Content starts

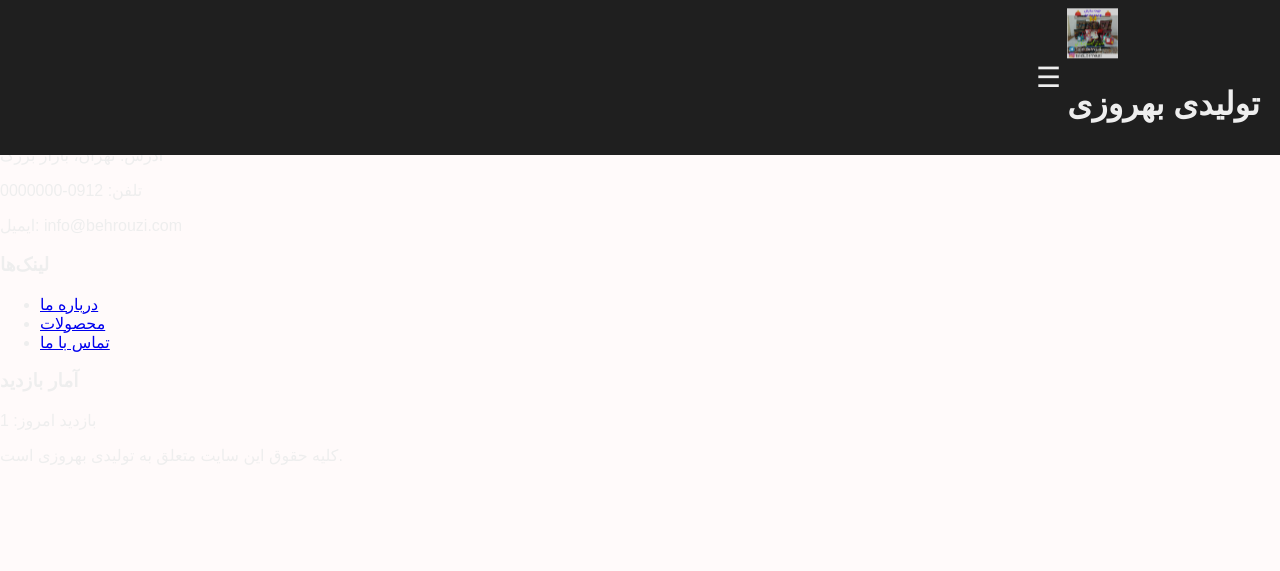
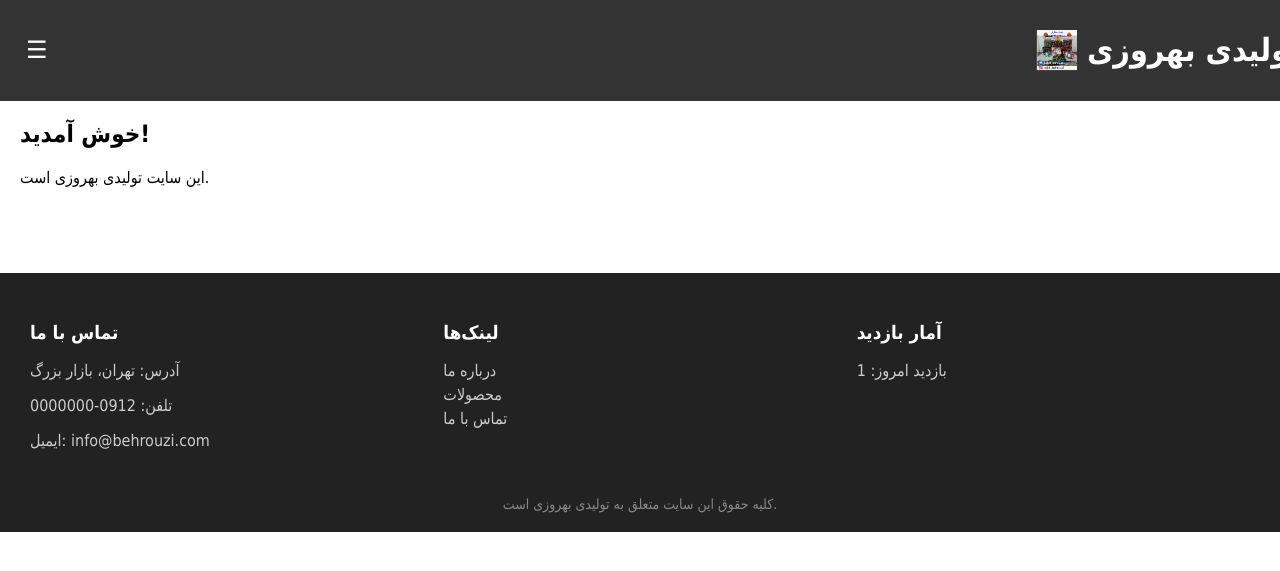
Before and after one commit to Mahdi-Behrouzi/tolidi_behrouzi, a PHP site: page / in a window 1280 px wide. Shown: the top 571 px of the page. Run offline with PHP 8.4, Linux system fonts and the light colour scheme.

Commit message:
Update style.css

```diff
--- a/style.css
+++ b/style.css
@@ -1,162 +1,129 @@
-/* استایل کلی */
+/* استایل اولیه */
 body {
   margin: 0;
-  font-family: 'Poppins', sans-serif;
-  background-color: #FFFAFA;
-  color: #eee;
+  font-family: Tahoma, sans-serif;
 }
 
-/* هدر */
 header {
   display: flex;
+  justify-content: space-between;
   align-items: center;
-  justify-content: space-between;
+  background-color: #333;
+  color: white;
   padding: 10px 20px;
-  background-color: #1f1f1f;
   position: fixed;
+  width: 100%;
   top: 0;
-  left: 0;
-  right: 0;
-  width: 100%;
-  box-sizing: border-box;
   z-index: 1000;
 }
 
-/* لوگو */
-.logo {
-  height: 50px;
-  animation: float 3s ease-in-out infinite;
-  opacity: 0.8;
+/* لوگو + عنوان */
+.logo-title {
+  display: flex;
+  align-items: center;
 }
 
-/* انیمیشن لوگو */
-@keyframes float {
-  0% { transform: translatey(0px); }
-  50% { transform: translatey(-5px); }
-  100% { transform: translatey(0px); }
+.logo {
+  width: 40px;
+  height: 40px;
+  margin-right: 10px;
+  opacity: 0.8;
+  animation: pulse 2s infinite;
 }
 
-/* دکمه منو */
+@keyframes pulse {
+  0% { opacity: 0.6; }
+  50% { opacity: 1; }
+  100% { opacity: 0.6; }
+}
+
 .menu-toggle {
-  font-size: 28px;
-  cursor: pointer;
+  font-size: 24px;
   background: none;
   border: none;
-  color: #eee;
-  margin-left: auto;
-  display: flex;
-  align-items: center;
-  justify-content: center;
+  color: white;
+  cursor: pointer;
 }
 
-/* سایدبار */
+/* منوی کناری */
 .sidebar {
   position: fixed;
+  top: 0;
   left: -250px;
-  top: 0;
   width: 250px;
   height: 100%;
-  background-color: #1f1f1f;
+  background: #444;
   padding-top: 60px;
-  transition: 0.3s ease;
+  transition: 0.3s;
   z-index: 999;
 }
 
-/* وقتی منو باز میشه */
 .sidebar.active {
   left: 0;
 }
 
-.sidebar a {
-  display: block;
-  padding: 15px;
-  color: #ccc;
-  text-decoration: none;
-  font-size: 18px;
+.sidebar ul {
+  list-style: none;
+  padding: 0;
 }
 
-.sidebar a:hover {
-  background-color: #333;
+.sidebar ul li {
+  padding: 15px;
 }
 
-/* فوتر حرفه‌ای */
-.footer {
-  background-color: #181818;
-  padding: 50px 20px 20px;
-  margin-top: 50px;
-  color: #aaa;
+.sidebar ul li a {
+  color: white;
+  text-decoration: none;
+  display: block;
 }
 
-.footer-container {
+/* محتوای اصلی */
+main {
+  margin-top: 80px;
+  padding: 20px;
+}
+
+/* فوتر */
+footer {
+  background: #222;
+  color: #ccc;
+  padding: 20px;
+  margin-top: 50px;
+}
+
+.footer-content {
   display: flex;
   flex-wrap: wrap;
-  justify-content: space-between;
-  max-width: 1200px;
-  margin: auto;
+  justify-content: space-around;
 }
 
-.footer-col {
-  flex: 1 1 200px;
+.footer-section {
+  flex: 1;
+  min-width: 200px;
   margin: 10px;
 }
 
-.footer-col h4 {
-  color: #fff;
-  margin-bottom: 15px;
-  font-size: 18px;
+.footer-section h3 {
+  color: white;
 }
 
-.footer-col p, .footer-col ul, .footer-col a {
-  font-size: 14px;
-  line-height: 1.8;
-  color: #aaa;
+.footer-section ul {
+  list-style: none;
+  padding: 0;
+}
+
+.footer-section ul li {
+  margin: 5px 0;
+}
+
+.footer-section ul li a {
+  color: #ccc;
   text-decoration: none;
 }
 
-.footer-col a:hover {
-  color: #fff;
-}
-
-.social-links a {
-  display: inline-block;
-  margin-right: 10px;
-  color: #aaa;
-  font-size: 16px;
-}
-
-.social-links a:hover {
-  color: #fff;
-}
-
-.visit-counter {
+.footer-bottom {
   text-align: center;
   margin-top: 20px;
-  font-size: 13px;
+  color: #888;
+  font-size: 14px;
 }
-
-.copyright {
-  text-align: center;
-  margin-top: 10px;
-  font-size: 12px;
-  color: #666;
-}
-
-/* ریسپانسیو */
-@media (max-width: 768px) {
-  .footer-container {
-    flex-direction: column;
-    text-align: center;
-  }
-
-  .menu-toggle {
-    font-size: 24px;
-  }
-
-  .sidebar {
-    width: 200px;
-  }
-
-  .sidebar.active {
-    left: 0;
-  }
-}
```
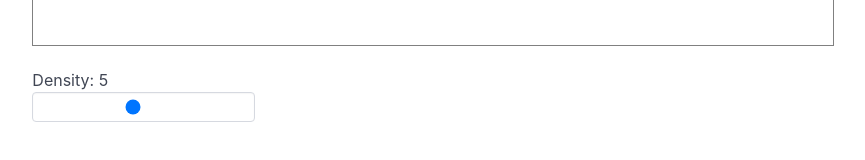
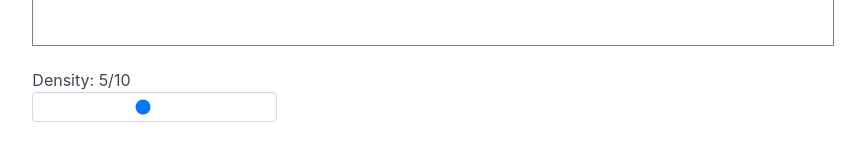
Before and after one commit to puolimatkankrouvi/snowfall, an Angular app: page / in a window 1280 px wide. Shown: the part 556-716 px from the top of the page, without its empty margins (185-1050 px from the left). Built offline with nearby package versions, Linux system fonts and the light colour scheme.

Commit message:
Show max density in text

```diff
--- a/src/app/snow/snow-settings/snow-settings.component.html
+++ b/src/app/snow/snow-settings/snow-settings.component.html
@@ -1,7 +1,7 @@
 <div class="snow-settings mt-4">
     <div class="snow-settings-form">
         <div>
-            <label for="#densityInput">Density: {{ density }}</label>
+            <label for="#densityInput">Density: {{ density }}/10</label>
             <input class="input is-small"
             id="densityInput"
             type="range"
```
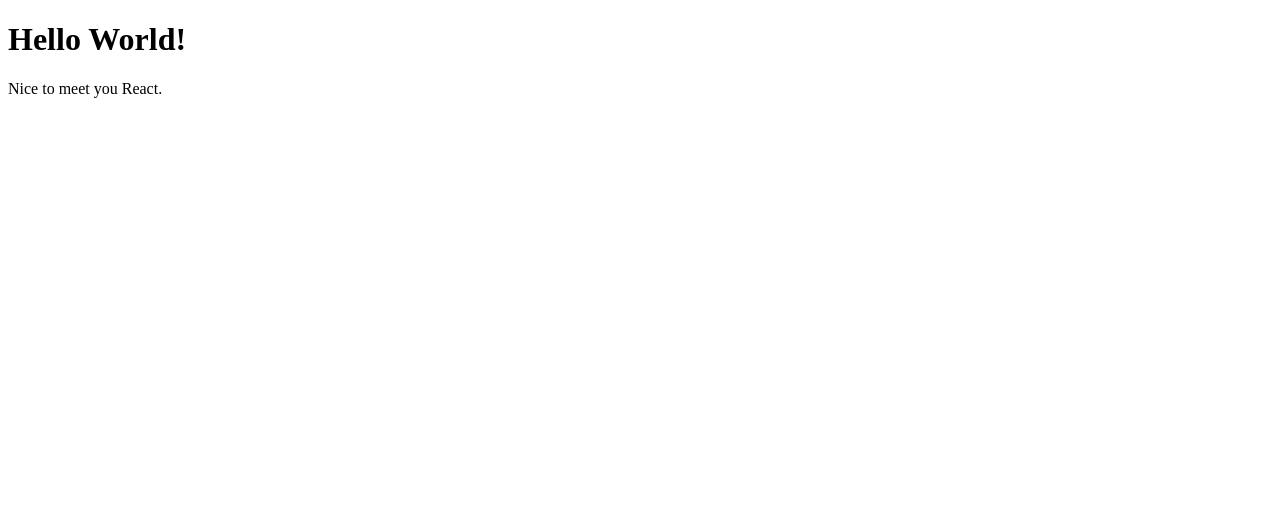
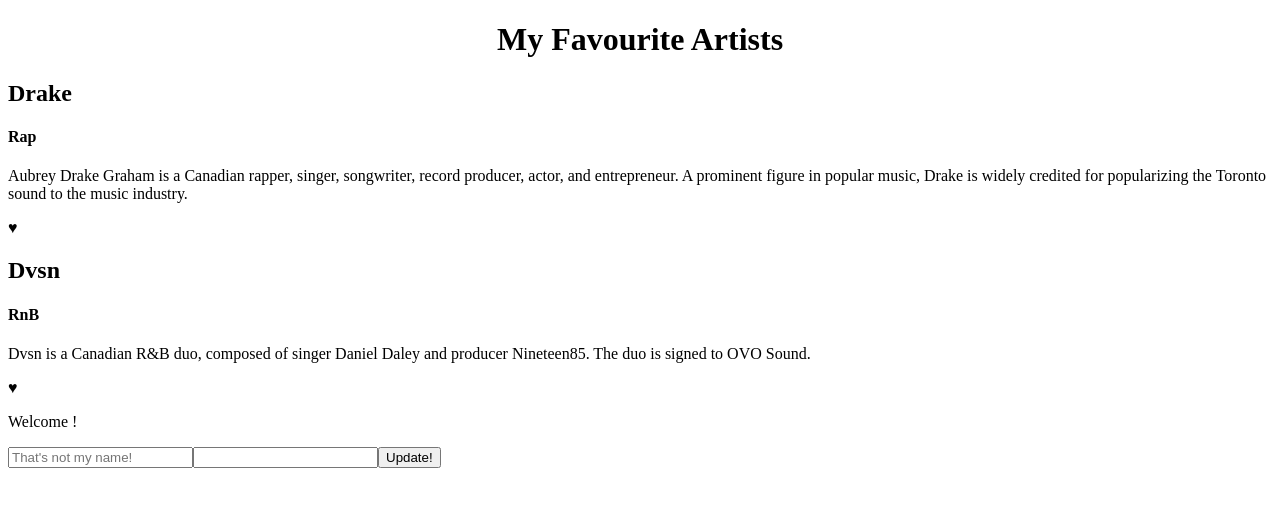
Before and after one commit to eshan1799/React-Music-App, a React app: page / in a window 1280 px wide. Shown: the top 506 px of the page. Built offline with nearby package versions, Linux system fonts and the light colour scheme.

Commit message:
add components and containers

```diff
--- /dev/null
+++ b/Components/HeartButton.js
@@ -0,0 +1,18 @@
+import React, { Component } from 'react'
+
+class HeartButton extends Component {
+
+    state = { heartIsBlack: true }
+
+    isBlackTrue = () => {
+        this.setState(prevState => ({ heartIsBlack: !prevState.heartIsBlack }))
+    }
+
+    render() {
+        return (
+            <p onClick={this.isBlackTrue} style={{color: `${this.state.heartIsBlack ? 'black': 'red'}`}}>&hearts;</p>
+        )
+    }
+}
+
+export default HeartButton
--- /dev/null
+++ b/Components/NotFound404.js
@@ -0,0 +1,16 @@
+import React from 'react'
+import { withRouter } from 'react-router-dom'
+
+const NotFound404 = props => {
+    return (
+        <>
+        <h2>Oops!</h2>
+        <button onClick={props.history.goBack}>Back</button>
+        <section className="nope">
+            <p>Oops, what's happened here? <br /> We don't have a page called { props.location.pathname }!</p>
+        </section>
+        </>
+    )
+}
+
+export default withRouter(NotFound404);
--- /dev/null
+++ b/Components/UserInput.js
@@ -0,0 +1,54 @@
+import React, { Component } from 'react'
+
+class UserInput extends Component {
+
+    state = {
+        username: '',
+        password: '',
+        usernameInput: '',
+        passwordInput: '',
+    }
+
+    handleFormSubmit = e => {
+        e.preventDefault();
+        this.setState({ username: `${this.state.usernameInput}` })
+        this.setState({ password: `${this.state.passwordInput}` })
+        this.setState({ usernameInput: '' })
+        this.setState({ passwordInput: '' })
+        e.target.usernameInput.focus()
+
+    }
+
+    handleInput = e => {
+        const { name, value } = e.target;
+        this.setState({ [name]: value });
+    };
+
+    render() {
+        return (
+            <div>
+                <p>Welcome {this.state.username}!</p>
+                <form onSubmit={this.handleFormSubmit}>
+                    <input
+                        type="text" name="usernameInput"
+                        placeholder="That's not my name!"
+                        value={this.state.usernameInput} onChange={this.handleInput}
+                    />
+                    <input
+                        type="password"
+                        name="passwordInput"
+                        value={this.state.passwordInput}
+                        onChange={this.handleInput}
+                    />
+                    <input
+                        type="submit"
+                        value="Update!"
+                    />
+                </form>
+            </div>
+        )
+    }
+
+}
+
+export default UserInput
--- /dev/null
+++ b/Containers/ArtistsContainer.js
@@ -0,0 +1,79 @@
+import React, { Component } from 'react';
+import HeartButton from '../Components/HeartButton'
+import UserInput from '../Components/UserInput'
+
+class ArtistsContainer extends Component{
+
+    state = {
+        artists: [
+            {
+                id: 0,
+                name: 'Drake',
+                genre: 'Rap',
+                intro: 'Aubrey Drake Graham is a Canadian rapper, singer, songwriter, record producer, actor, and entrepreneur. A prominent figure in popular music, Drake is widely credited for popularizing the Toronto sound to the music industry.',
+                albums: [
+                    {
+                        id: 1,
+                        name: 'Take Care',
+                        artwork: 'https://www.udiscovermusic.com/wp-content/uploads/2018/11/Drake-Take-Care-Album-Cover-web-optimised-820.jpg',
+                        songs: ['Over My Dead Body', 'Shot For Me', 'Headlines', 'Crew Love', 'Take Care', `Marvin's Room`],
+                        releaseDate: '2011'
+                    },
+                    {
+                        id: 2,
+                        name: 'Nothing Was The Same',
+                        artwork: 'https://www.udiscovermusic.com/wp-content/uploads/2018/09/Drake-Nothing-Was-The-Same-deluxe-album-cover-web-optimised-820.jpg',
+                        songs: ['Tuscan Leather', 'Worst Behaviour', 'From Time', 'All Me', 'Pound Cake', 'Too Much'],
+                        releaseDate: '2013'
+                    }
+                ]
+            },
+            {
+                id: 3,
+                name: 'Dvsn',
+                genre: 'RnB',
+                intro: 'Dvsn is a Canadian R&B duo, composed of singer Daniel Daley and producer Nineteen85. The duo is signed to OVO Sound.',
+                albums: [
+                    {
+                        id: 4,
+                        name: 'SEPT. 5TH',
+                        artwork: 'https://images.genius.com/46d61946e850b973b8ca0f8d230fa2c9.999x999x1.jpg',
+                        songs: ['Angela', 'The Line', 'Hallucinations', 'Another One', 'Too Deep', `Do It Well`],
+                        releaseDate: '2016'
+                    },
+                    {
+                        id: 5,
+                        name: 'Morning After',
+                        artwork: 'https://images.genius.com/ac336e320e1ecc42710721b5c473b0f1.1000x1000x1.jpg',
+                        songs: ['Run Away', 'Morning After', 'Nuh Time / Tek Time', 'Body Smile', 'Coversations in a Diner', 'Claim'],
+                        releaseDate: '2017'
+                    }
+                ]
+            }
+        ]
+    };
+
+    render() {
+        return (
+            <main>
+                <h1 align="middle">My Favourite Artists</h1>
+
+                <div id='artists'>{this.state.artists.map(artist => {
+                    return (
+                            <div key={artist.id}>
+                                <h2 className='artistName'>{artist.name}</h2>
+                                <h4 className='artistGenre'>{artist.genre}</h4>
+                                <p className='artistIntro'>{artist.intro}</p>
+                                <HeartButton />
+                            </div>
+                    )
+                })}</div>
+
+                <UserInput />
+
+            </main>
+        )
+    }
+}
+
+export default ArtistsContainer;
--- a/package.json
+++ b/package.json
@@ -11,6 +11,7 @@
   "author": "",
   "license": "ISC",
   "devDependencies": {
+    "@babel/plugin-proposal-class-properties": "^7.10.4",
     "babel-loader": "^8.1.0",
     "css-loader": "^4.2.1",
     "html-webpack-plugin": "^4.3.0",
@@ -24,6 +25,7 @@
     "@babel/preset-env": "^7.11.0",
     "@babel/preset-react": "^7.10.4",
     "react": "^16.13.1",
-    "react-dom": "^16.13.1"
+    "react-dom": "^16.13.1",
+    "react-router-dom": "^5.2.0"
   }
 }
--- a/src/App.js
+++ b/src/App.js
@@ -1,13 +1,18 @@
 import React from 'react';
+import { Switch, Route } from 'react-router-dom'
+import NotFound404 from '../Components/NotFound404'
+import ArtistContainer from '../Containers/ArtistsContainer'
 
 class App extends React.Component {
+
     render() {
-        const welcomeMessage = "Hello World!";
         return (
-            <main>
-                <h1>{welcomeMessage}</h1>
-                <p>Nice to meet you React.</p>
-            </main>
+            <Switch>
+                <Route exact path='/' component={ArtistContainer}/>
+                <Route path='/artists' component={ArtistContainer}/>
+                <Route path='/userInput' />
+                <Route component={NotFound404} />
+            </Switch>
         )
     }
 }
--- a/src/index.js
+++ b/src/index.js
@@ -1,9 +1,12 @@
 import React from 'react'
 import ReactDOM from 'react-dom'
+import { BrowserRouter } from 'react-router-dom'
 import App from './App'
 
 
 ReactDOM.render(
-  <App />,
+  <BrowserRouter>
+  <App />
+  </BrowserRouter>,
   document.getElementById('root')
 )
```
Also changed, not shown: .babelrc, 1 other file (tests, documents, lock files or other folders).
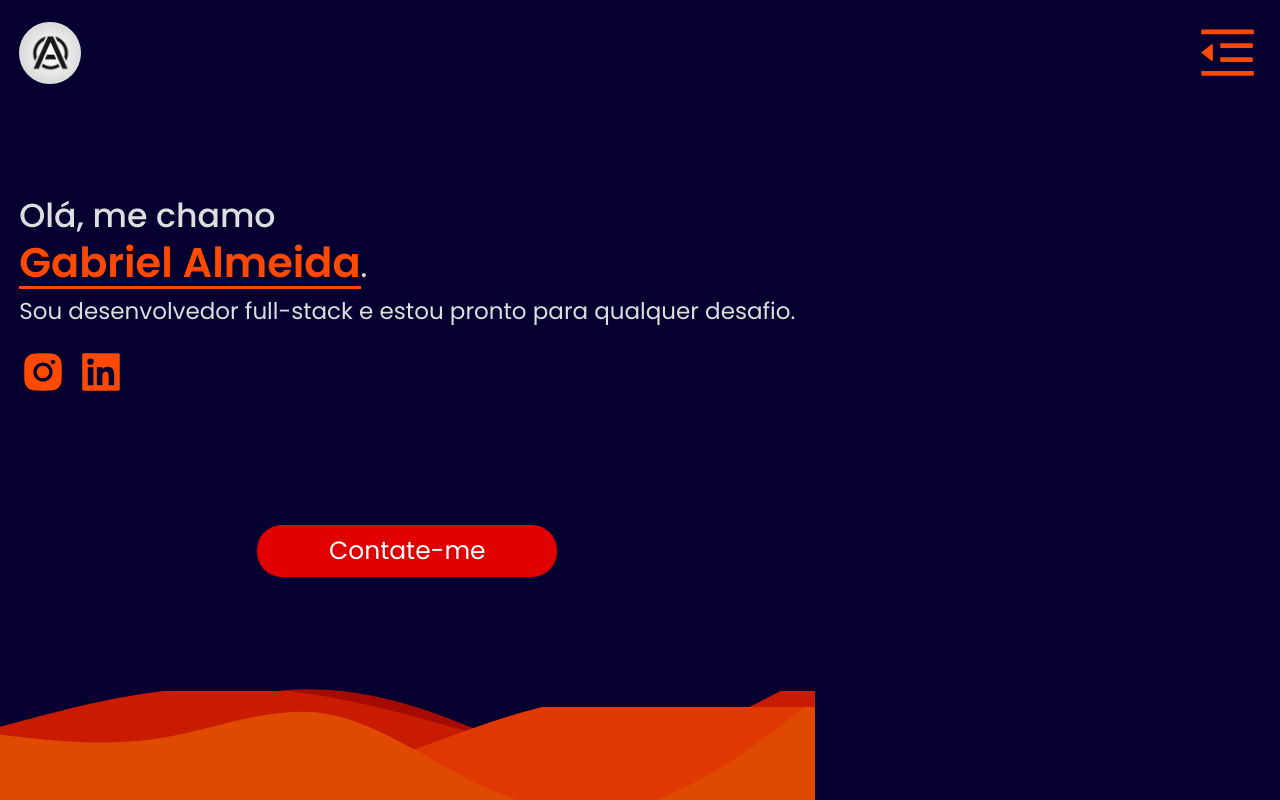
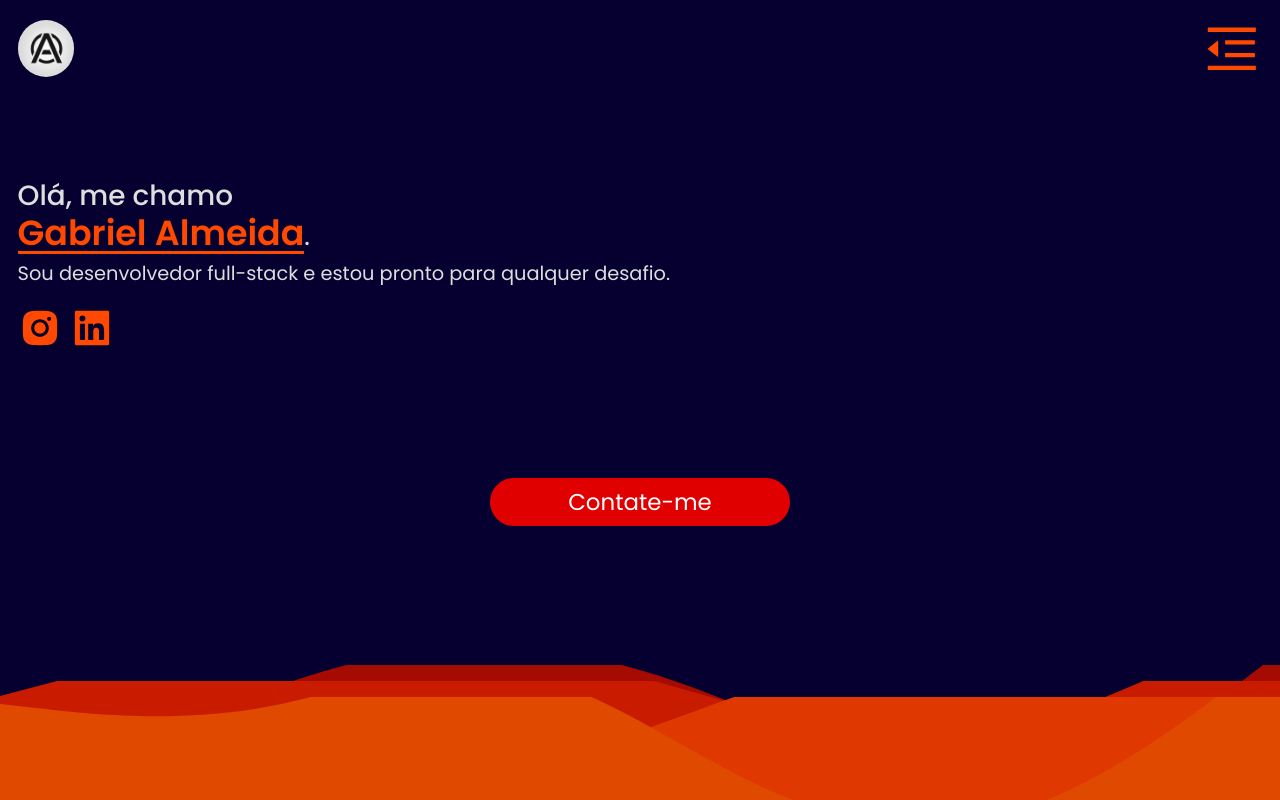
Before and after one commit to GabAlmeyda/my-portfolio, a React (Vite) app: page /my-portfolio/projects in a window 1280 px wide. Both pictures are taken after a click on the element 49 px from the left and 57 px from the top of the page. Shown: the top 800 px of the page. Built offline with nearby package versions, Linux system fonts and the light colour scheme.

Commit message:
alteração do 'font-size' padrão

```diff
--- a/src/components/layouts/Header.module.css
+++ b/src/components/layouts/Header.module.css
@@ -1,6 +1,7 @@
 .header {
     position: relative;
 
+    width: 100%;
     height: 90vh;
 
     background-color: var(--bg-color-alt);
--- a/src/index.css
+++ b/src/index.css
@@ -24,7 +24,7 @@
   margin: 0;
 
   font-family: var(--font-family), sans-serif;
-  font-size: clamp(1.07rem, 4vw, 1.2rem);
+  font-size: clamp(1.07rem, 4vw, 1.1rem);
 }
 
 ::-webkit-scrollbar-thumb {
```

Content ends

* _EXERCISE DETAILS_
Within the entries above, find the string "target" and return each line that holds it.

* _ANSWER BOX_
+        e.target.usernameInput.focus()
+        const { name, value } = e.target;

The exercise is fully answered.